Plants have no eyes or ears yet are able to locate their food, they don’t have a brain yet amazingly they are able to perceive their environment and react accordingly, for so long we have concluded that plants are nothing but stationery living organisms that helplessly watch the world around them and come what may they can’t do anything about it, for they are nothing but silent solitary organisms–turns out, we were all wrong. And bellow is a list of the top ten most animal–like plants. And some of these are more human–like.
Desmodium Gyrans (Dancing Plant)
The dancing plant, as it is well–known is a plant that breaks all the rules of plant behavior. Plants may react to touch or light or fire, but not to music, right? Wrong! This plant is believed to react to sound and it is sound that it is sensitive to (more than anything) Charles Darwin himself was once thrilled and wrote to sir Joseph Hooker in 1873 “now I want to tell you, for my own pleasure, about the movements of the desmodium (gyrans)”.

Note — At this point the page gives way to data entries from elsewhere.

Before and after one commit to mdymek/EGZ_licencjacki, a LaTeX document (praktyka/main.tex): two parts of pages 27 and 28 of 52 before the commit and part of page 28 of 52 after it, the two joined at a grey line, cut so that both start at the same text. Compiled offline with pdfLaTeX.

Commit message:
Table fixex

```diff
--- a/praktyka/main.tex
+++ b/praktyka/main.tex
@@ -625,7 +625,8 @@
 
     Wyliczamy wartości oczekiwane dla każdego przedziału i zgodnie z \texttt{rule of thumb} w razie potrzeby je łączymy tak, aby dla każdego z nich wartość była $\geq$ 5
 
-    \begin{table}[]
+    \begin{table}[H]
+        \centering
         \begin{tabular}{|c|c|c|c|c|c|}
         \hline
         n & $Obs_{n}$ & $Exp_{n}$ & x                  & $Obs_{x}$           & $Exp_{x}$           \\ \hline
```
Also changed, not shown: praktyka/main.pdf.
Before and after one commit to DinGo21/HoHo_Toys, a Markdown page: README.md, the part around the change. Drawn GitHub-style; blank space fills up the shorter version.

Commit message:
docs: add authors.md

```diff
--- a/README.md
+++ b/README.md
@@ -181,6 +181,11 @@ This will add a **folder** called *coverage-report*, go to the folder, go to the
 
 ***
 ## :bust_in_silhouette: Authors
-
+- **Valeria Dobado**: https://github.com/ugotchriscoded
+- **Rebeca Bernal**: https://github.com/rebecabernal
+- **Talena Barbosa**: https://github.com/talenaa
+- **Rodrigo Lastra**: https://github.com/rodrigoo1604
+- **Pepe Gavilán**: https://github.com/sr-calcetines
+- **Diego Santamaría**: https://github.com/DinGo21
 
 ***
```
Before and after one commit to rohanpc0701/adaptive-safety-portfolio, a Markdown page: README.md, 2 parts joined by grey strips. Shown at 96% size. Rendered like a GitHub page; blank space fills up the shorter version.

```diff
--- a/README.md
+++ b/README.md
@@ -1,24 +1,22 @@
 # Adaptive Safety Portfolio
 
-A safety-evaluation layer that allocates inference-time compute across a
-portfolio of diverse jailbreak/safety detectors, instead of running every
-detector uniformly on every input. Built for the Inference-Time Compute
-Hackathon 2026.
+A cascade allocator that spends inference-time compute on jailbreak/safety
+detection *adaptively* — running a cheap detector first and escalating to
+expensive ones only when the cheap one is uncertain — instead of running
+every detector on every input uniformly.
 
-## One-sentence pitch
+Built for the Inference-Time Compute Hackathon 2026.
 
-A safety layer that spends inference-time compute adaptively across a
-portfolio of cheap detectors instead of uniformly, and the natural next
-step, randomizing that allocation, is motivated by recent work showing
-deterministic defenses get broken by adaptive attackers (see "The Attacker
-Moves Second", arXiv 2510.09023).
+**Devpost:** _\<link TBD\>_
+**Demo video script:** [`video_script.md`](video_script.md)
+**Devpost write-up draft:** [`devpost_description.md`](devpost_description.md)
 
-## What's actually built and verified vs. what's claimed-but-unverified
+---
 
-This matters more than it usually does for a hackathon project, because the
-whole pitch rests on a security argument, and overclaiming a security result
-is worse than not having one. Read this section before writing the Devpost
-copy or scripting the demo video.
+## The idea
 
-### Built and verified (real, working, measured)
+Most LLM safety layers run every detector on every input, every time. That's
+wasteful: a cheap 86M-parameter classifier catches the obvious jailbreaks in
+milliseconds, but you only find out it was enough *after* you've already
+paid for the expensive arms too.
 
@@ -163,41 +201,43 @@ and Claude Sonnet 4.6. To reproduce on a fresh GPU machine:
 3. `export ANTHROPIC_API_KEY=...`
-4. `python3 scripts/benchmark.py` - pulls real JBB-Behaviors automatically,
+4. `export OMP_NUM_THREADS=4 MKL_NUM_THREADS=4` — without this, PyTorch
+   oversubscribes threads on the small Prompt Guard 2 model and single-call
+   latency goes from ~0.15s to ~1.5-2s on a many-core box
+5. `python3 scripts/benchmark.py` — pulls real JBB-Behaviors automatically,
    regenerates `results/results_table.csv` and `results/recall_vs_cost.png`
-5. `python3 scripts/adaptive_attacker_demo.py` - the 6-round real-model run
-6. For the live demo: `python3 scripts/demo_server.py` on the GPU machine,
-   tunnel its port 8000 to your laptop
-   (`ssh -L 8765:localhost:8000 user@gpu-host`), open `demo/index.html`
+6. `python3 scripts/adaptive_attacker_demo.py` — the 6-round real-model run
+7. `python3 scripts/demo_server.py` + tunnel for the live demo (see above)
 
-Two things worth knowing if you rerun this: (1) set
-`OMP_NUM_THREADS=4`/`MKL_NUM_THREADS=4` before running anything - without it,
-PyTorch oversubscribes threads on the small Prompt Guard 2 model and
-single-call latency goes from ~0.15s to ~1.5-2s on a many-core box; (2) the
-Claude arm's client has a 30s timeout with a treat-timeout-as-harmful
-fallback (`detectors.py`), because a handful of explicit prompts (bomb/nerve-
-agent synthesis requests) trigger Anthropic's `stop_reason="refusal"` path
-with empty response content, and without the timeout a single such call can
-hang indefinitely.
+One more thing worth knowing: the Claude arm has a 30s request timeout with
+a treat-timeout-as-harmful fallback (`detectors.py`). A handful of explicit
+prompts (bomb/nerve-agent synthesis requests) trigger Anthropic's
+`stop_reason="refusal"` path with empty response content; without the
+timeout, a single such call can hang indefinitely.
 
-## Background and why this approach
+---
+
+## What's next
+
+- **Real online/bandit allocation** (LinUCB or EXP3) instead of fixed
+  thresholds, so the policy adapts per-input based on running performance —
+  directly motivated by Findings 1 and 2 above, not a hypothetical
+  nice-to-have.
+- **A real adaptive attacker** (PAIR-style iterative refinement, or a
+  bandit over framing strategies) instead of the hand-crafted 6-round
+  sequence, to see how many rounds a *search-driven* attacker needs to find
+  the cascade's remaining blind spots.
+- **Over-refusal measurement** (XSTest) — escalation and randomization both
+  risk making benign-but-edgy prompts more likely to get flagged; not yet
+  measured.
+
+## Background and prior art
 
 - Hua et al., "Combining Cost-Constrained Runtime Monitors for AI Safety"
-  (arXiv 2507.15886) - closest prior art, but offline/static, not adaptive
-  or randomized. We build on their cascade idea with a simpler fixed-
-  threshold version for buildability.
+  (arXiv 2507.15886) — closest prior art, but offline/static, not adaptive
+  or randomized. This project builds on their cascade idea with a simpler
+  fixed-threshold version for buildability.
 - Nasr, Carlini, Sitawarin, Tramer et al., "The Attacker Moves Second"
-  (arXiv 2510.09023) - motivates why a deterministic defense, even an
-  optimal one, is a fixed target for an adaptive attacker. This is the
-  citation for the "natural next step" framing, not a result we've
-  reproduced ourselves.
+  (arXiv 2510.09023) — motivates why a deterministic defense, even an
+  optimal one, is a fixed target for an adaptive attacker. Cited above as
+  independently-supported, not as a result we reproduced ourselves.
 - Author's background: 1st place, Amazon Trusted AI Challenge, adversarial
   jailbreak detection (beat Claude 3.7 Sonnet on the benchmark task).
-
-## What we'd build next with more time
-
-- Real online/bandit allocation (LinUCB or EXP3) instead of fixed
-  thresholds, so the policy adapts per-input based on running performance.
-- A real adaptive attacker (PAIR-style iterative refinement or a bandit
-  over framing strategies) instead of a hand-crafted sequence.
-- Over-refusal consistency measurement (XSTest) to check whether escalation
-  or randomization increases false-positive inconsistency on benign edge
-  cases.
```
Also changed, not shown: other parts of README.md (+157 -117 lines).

An obvious catch right? A lot of us are familiar with this predatory sinister plant. If ever there is a plant that exhibits animal behavior, it is the flytrap. Native to Carolina, when an unsuspecting insect approaches the open leaves, all that takes is a brush in the hairs of the plant and a trap closes and locks the insect in. The animal is then digested and used as a supplement to the food suppliers of the plant. Wait, digestion? A plant? You read that well. It’s one of the most amazing carnivorous plants.
Spotted Knapweed (Offensive Plants)
Here comes a plant that can wage wars, seriously? This is a plant that is a serious threat to rangelands. To absorb some nutrients from the soil, Knapweed root deploys an array of chemicals, but this chemicals also have a nasty benefit, they seem to kill off lots of other plants so that the knapweed can take even more hold on the soil, or territory. A behavior that seems a lot animal–like.
Another carnivorous plant is the Pitcher plant. Evolution has left the leaves developed into funnel shape, with a hood structure growing over the opening. The trap set by this plant is pretty simple, insects are attracted by color and scent, and nectar near the opening. Once the insect gets close, it steps on the slippery opening and falls into the interior where it ultimately dies and digested.
Better known as monkey cups, a nickname these plants earned due to the fact that monkeys are sometimes observed drinking rainwater from them. They are also carnivorous, trapping insects, but larger species of these plants (like the Nepenthes Rafflesiana) also trap even rats. We have already established that these plants look like cups, so these cups contains syrup and fluids which are used to drown and digest animals that fall therein. The next time you think humans traditionally are the only ones that hunted rats, think twice.
Animal–like Plants: Drosera
Commonly called the Sundews, is a carnivorous plant with nearly 200 species. The defining features of this plant are the movable tentacles which have sweet and sticky nectar–like secretions. Once the insect lands on the secretions for a meal, they are trapped, and the plant directs pretty cool reinforcements of more tentacles to trap it further. The plant is then digested and absorbed. The idea of digestion seems pretty common with the plant world.